I was expecting a return to this for the band’s newest album, Take Care, Take Care, Take Care, but when the snare sound kicked in for the album’s first piece, “Last Known Surroundings,” less obscured by embellishment—clean—I kept listening. (Just a note: That snare sound had me online to see if Steve Albini had worked on this album. If you’ve heard Nirvana’s In Utero, Pixies’ Surfer Rosa or PJ Harvey’s Rid Of Me, you’ll recognize the similarity. Albini did not produce this album, though. Gratuitous observation.) With that little omission of polish, it’s easier to understand Explosions In The Sky in terms of song craft. Their chords still drift into space; keys fade into the ether. But, I feel anchored listening to this and not so liable to float away myself.

Better still, Take Care, Take Care, Take Care grows more interesting as the album plays. Though “Last Known Surroundings” and the grand pulsating gesture of “Human Qualities” carry on familiarly, “Trembling Hands” goes sort of dance punk, snare couplets and rolls accompanied by plucked chords and choral sections. Even better is “Be Comfortable, Creature,” which shuffles percussively while dueling, cherubic guitar swashes float through the air. It’s the most spare I’ve heard this band, and it actually demonstrates the positives of reduction, or editing. The song does eventually revert back to sonic walls of ethereal shock, but those moments don’t detract from the overall song.

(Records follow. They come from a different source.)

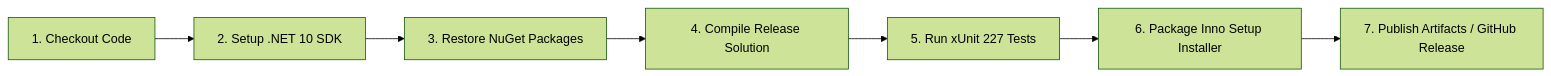
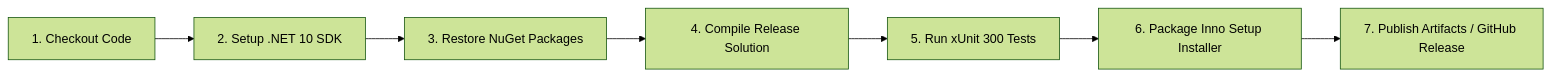
One commit to Nguyen-Trung-Tien/WinCarePro changed the diagram in docs/09_BUILD_DEPLOYMENT_AND_PACKAGING.md. Above: the diagram before and after it, drawn with Mermaid (forest theme). The commit also changed other lines of this file and 36 other files, not shown here.

````diff
--- a/docs/09_BUILD_DEPLOYMENT_AND_PACKAGING.md
+++ b/docs/09_BUILD_DEPLOYMENT_AND_PACKAGING.md
@@ -95,9 +95,9 @@
 ```mermaid
 graph LR
     Checkout["1. Checkout Code"] --> SetupDotnet["2. Setup .NET 10 SDK"]
     SetupDotnet --> Restore["3. Restore NuGet Packages"]
     Restore --> Build["4. Compile Release Solution"]
-    Build --> Test["5. Run xUnit 227 Tests"]
+    Build --> Test["5. Run xUnit 300 Tests"]
     Test --> Pack["6. Package Inno Setup Installer"]
     Pack --> Release["7. Publish Artifacts / GitHub Release"]
 ```
````
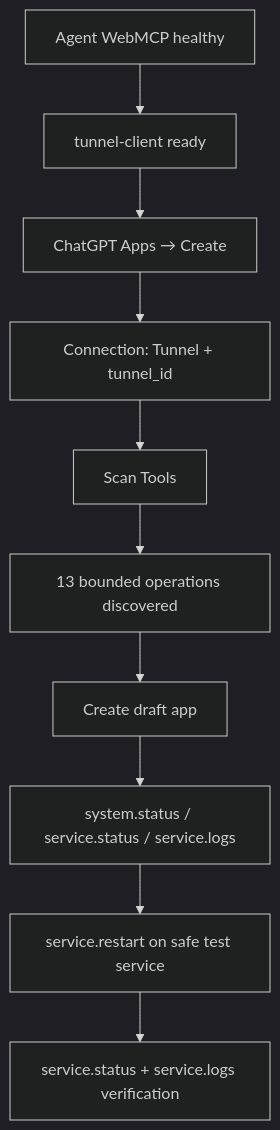
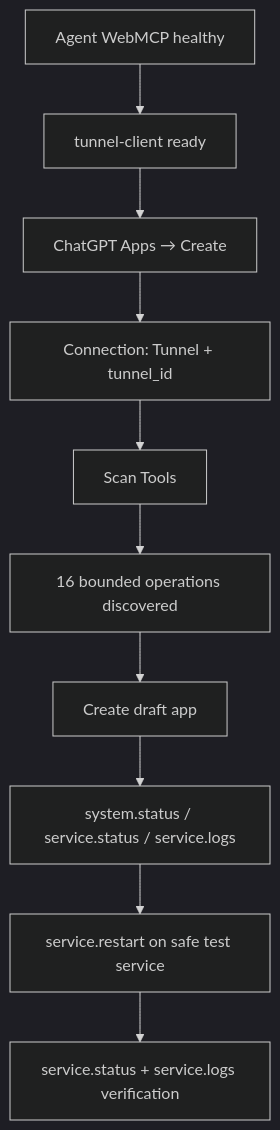
Before and after one commit to tjXJNOOBIE/agent-webmcp: the fifth of 7 diagrams in README.md, drawn with Mermaid (dark theme). The commit also changed other lines of this file and 30 other files, not shown here.

````diff
--- a/README.md
+++ b/README.md
@@ -258,12 +260,12 @@
 ```mermaid
 flowchart TD
     LocalHealth[Agent WebMCP healthy] --> TunnelReady[tunnel-client ready]
     TunnelReady --> CreateApp[ChatGPT Apps → Create]
     CreateApp --> TunnelMode[Connection: Tunnel + tunnel_id]
     TunnelMode --> Scan[Scan Tools]
-    Scan --> ThirteenTools[13 bounded operations discovered]
-    ThirteenTools --> Draft[Create draft app]
+    Scan --> SixteenTools[16 bounded operations discovered]
+    SixteenTools --> Draft[Create draft app]
     Draft --> ReadTest[system.status / service.status / service.logs]
     ReadTest --> WriteTest[service.restart on safe test service]
     WriteTest --> Verify[service.status + service.logs verification]
 ```
````
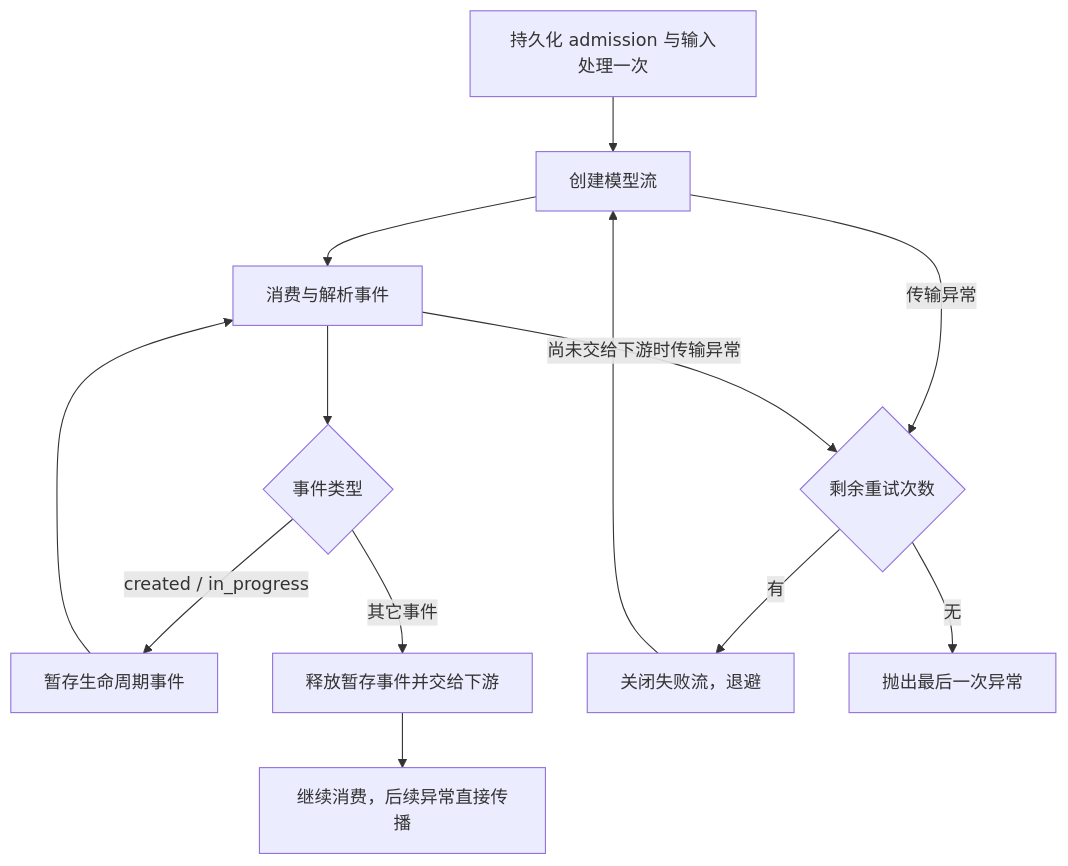
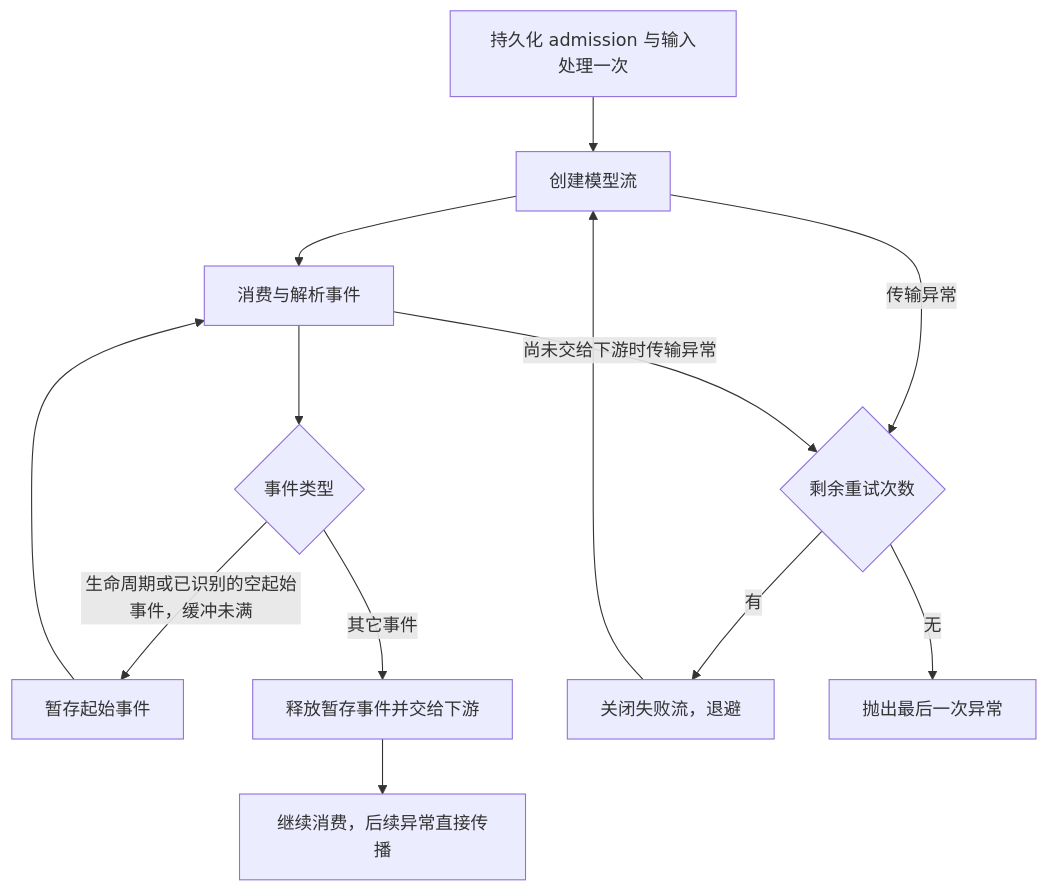
One commit to liauto-siada/siada-cli changed the diagram in docs/wiki/17_provider-routing-retries.md. Above: the diagram before and after it, drawn with Mermaid. The commit also changed other lines of this file and 4 other files, not shown here.

````diff
--- a/docs/wiki/17_provider-routing-retries.md
+++ b/docs/wiki/17_provider-routing-retries.md
@@ -80,15 +80,15 @@
 ```mermaid
 flowchart TD
     A[持久化 admission 与输入处理一次] --> B[创建模型流]
     B --> C[消费与解析事件]
     C --> D{事件类型}
-    D -->|created / in_progress| E[暂存生命周期事件]
+    D -->|生命周期或已识别的空起始事件，缓冲未满| E[暂存起始事件]
     E --> C
     D -->|其它事件| F[释放暂存事件并交给下游]
     F --> G[继续消费，后续异常直接传播]
     B -->|传输异常| H{剩余重试次数}
     C -->|尚未交给下游时传输异常| H
     H -->|有| I[关闭失败流，退避]
     I --> B
     H -->|无| J[抛出最后一次异常]
 ```
````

“Postcard In 1952” also keeps to a level of minimalism before reveling in the soft and sonic debris. “Let Me Back In” closes the album out in a nice array of string play before the band glides into volume and then settles ultimately on drum taps and intermingling whales with light loops of sampled speech hanging out underneath.